Surprisingly or otherwise, some big business groups like the Grocery Manufacturers of America have allied with consistent Big Government advocacy groups like the Consumer Federation of America and Center for Science in the Public Interest to push S. 510, the food safety bill pending before the Senate (which might win consideration in the lame-duck session).
How socially responsible of the GMA to join hands with food cops like CSPI, right? Corporate social responsibility at its finest, right?
The GMA may talk the socially responsible game, but what they're really doing is creating barriers to entry. Back to Olson's post:
In a post at Cato at Liberty recently, I cited writer Barry Estabrook, an ardent critic of the food industry (“Politics of the Plate“), writing at The Atlantic, who says the bill could “make things worse”:
You needn’t go along completely with Estabrook’s dim view of industrialized agriculture to realize he’s right in one of his central contentions: “the proposed rules would disproportionately impose costs upon” small producers, including traditional, low-tech and organic farmers and foodmakers selling to neighbors and local markets. Even those with flawless safety records or selling low-risk types of foodstuff could be capsized by new paperwork and regulatory burdens that larger operations will be able to absorb as a cost of doing business.
It’s true that S. 510 includes language not in earlier drafts that nods toward the idea of tiering regulatory burdens. But as the Farm and Ranch Freedom Alliance notes (background), most of the small-producer-friendly changes are left to FDA discretion, so it really depends on how much you trust that process.
Being "socially responsible" often has costs. Often those costs don't scale. As a result, they tend to be borne disproportionately by small and medium size businesses. Which is why big business loves it when government mandates some purportedly socially responsible law. It creates barriers to entry making it tough for new competitors to succeed.

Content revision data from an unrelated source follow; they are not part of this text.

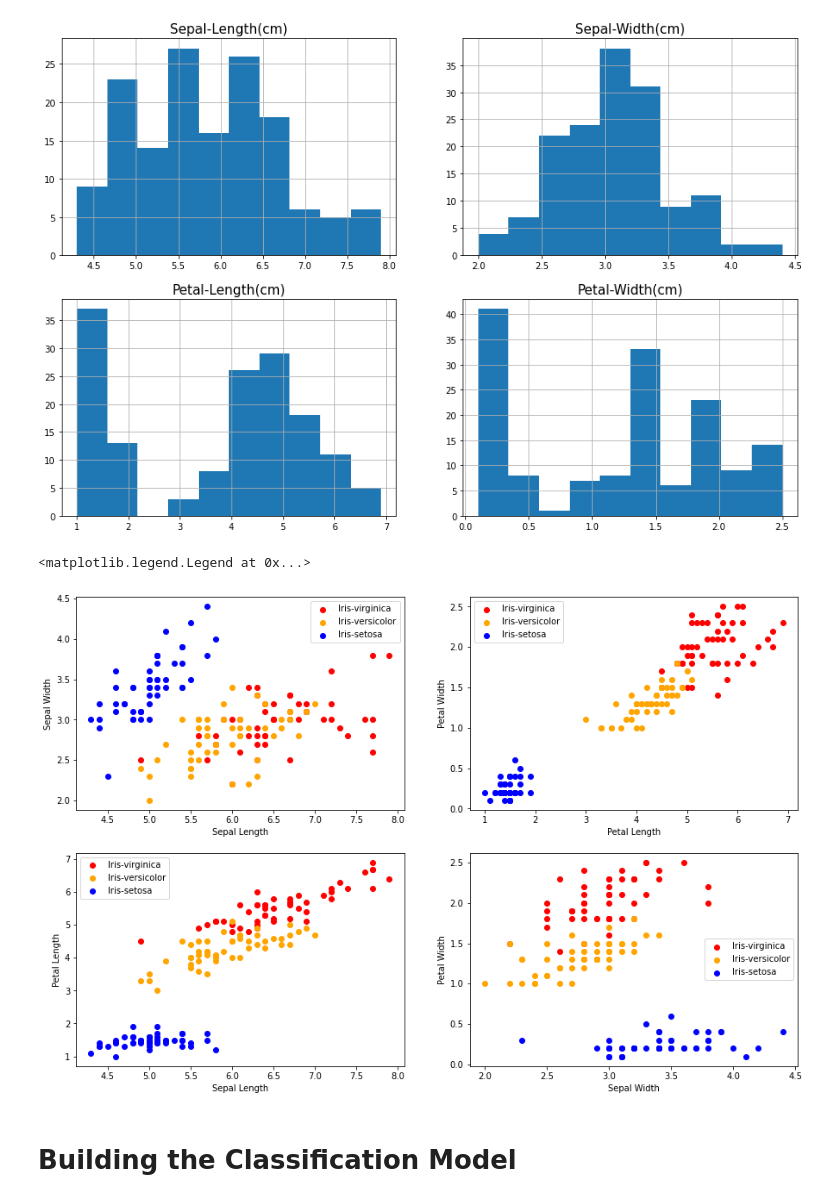
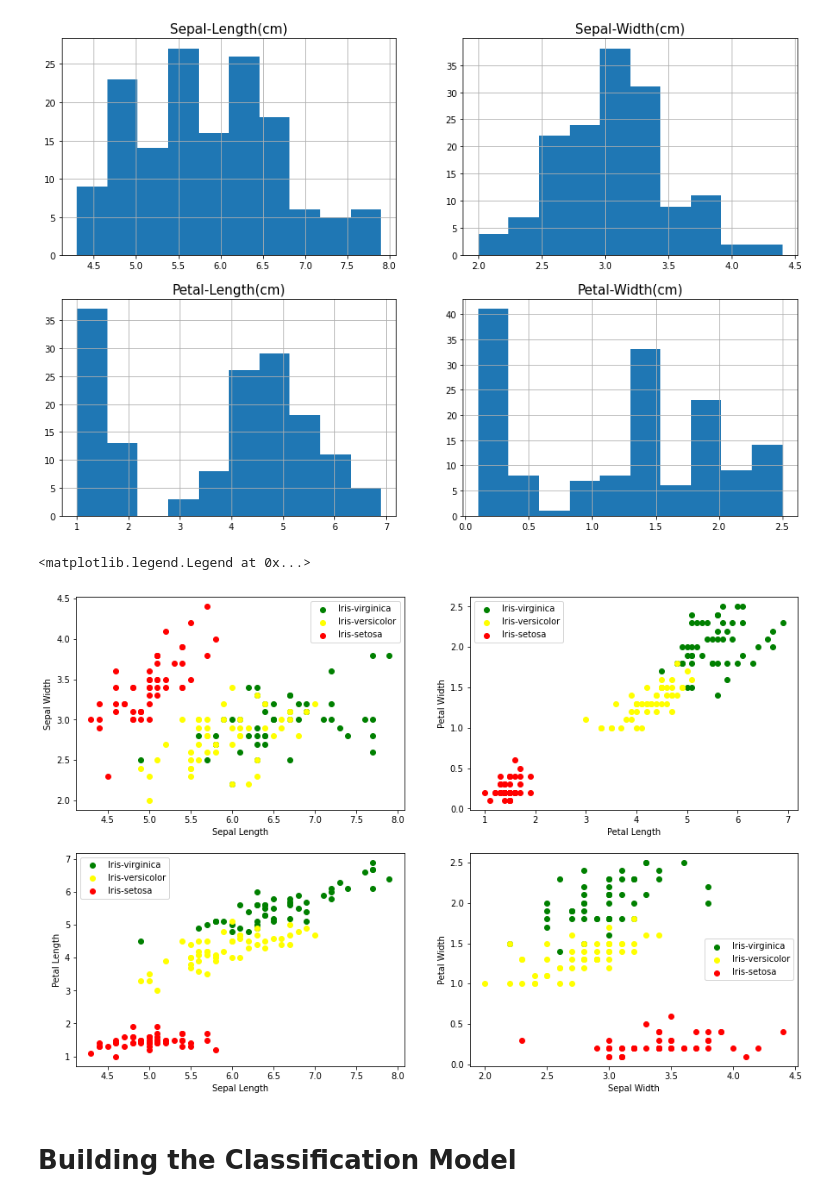
Before and after one commit to virinchisai/LGMVIP--DataScience, a Jupyter notebook: TASK-1/Iris_Data_Classification.ipynb, the cells around one changed output. Cells and saved outputs as stored; diff of their text form; code cells hidden in the pictures.

```diff
--- a/TASK-1/Iris_Data_Classification.ipynb
+++ b/TASK-1/Iris_Data_Classification.ipynb
@@ -147,7 +141,7 @@ plt.grid()
 [figure]
 # %%
 # Scatterplot for the Flower Features (Sepal and Petal Length, and Sepal and Petal Width)
-colors = ['red', 'orange', 'blue']
+colors = ['green', 'yellow', 'red']
 species = ['Iris-virginica','Iris-versicolor','Iris-setosa']
 plt.subplots(figsize=(15,10))
 plt.subplot(2,2,1)
@@ -156,34 +150,34 @@ for i in range(3):
     plt.scatter(x['SepalLengthCm'], x['SepalWidthCm'], c = colors[i], label=species[i])
 plt.xlabel("Sepal Length")
 plt.ylabel("Sepal Width")
 plt.legend()
 
 plt.subplot(2,2,2)
 for i in range(3):
     x = df[df['Species'] == species[i]]
     plt.scatter(x['PetalLengthCm'], x['PetalWidthCm'], c = colors[i], label=species[i])
 plt.xlabel("Petal Length")
 plt.ylabel("Petal Width")
 plt.legend()
 
 plt.subplot(2,2,3)
 for i in range(3):
     x = df[df['Species'] == species[i]]
     plt.scatter(x['SepalLengthCm'], x['PetalLengthCm'], c = colors[i], label=species[i])
 plt.xlabel("Sepal Length")
 plt.ylabel("Petal Length")
 plt.legend()
 
 plt.subplot(2,2,4)
 for i in range(3):
     x = df[df['Species'] == species[i]]
     plt.scatter(x['SepalWidthCm'], x['PetalWidthCm'], c = colors[i], label=species[i])
 plt.xlabel("Sepal Width")
 plt.ylabel("Petal Width")
 plt.legend()
 # %% [output]
 <matplotlib.legend.Legend at 0x...>
-[figure, old version]
+[figure, new version]
 # %% [markdown]
 # Building the Classification Model
 # %% [markdown]
```
Also changed, not shown: parts of 10 cells of this notebook, 1 other file.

One of the interesting questions about the Tea Party movement is whether it will become a critique of bigness in general--taking on the Big NGOs and Big Business, as well as Big Government.